Cargo Is Moving from Air to Sea, Especially in Asia-Pacific

Asian carriers are used to doing much better than this. In April, members of the Association of Asia Pacific Airlines recorded a paltry 0.7 percent rise in international freight ton kilometers, while their load factors declined 1.7 points to 65.8 percent. The cumulative picture for the first four months of the year is little better, showing less than 2 percent growth.
Air cargo growth around the globe has been sluggish, trailing increases in the airlines' passenger business. The International Air Transport Association said passenger traffic for the January-April period showed a 6.7 percent rise over last year while cargo advanced a more sluggish 2.6 percent.
"The cargo business is still growing, but competition with other modes of transport is severe," says Giovanni Bisignani, IATA's director general and chief executive. "And sea shipping is taking a greater proportion of the benefits from the economic boom."
Forwarders confirm that some traditional air cargo has been diverted to ocean transportation, and operators on Asia-Pacific routes have felt the impact the most.
Source: Air Cargo World, http://www.aircargoworld.com

Asian carriers are used to doing much better than this.

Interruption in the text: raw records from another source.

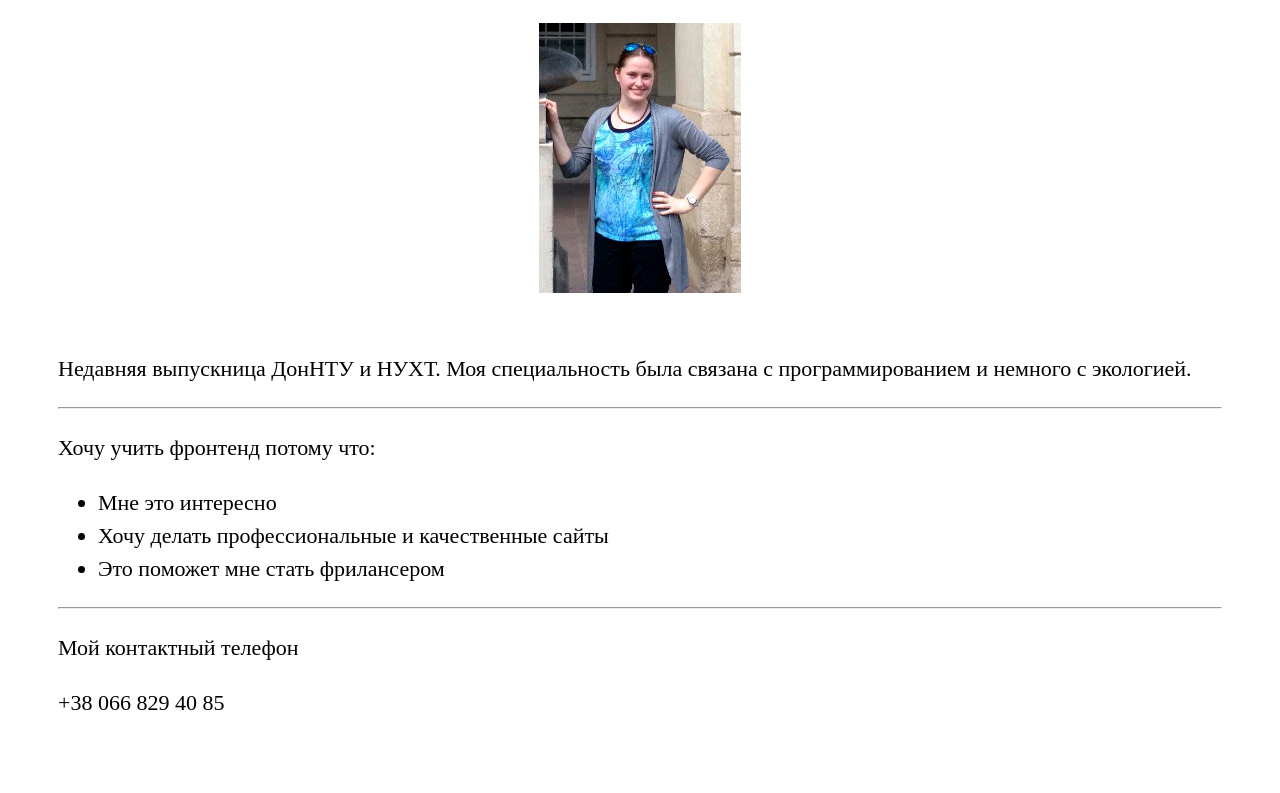
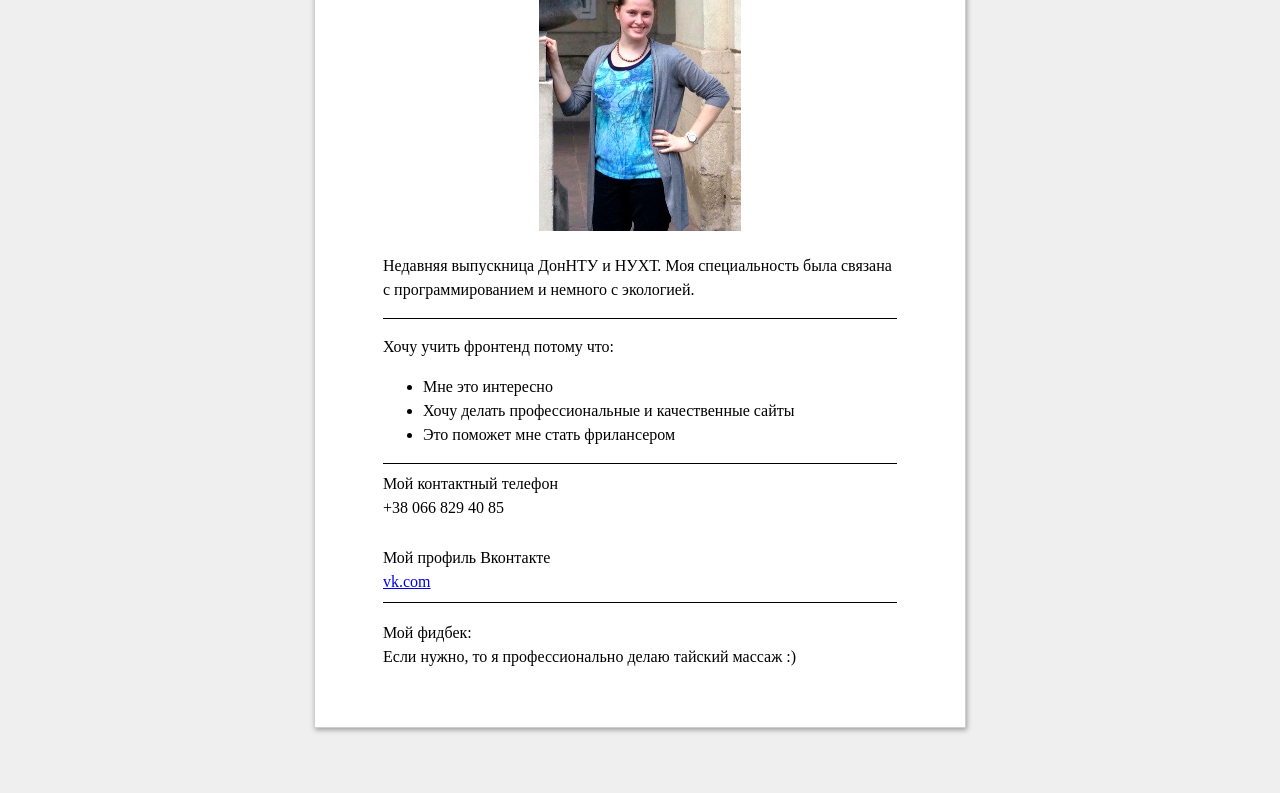
Before and after one commit to MariaFil/HT1, a plain HTML site: page index.html in a window 1280 px wide. Shown: the part 102-895 px from the top of the page. After the commit the page ends 860 px from the top, so only its background shows below. Drawn offline with Linux system fonts and the light colour scheme.

Commit message:
corrected task

```diff
--- a/css/style.css
+++ b/css/style.css
@@ -1,10 +1,48 @@
+.wrapper{
+	width: 514px;
+	margin: 0 auto 30px;
+	padding: 0 68px;
+	background-color: white;
+	border: solid 1px #cfcfcf;
+	text-align: center;
+	-webkit-box-shadow: 1px 2px 5px 0px rgba(158,158,158,1);
+	-moz-box-shadow: 1px 2px 5px 0px rgba(158,158,158,1);
+	box-shadow: 1px 2px 5px 0px rgba(158,158,158,1);
+}
 .header{
+	border-bottom: solid 0.25px;
 	text-align: center;
 }
+h1{
+	font-size: 22px;
+}
+
 body{
-	font-size: 22px;
+	margin: 0 0 0 0;
+	font-size: 16px;
 	line-height: 1.5;
+	background-color: #efefef;
 }
-.main{
-	margin: 50px 50px;
+
+div p, ul li{
+	text-align: left;
 }
+.reason{
+	border-bottom: solid 0.25px;
+}
+.contacts{
+	border-bottom: solid 0.25px;
+}
+
+.phone{
+	line-height: 0.5;
+	padding-bottom: 10px;
+}
+.vk{
+	line-height: 0.5;
+}
+.feedback{
+	line-height: 0.5;
+	padding-top: 10px;
+	padding-bottom: 50px;
+}
--- a/index.html
+++ b/index.html
@@ -6,28 +6,34 @@
 	<link rel="stylesheet" type="text/css" href="css/style.css">
 </head>
 <body>
+	<div class="wrapper">
 			<div class="header">
 				<h1>Филь Мария Михайловна</h1>
 				<img src="img/1.jpg" alt="my photo" title="Her name is Mariya!">
+				<p> Недавняя выпускница ДонНТУ и НУХТ. Моя специальность была связана с программированием и немного с экологией.</p>
 			</div>
-	<div class="main">
-		<p> Недавняя выпускница ДонНТУ и НУХТ. Моя специальность была связана с программированием и немного с экологией.</p>
-		<hr>
+			<div class="reason">
 				<p>Хочу учить фронтенд потому что:</p>
 				<ul>
 					<li>Мне это интересно</li>
 					<li>Хочу делать профессиональные и качественные сайты</li>
 					<li>Это поможет мне стать фрилансером</li>
 				</ul>
-		<hr>
+			</div>
+			<div class="contacts">
+				<div class="phone">
 					<p>Мой контактный телефон</p>
 					<p>+38 066 829 40 85</p>
-		<p>&nbsp;</p>
+				</div>
+				<div class="vk">
 					<p>Мой профиль Вконтакте</p>
 					<p><a href="http://www.vk.com/id82218570">vk.com</a></p>
-		<hr>
+				</div>
+			</div>
+			<div class="feedback">
 				<p>Мой фидбек:</p>
 				<p>Если нужно, то я профессионально делаю тайский массаж :)</p>
 			</div>
+	</div>
 </body>
 </html>
```
Lines whose indentation alone changed are shown as unchanged.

In April, members of the Association of Asia Pacific Airlines recorded a paltry 0.7 percent rise in international freight ton kilometers, while their load factors declined 1.7 points to 65.8 percent. The cumulative picture for the first four months of the year is little better, showing less than 2 percent growth.
Air cargo growth around the globe has been sluggish, trailing increases in the airlines' passenger business. The International Air Transport Association said passenger traffic for the January-April period showed a 6.7 percent rise over last year while cargo advanced a more sluggish 2.6 percent.
"The cargo business is still growing, but competition with other modes of transport is severe," says Giovanni Bisignani, IATA's director general and chief executive. "And sea shipping is taking a greater proportion of the benefits from the economic boom."
Forwarders confirm that some traditional air cargo has been diverted to ocean transportation, and operators on Asia-Pacific routes have felt the impact the most.
Source: Air Cargo World, http://www.aircargoworld.com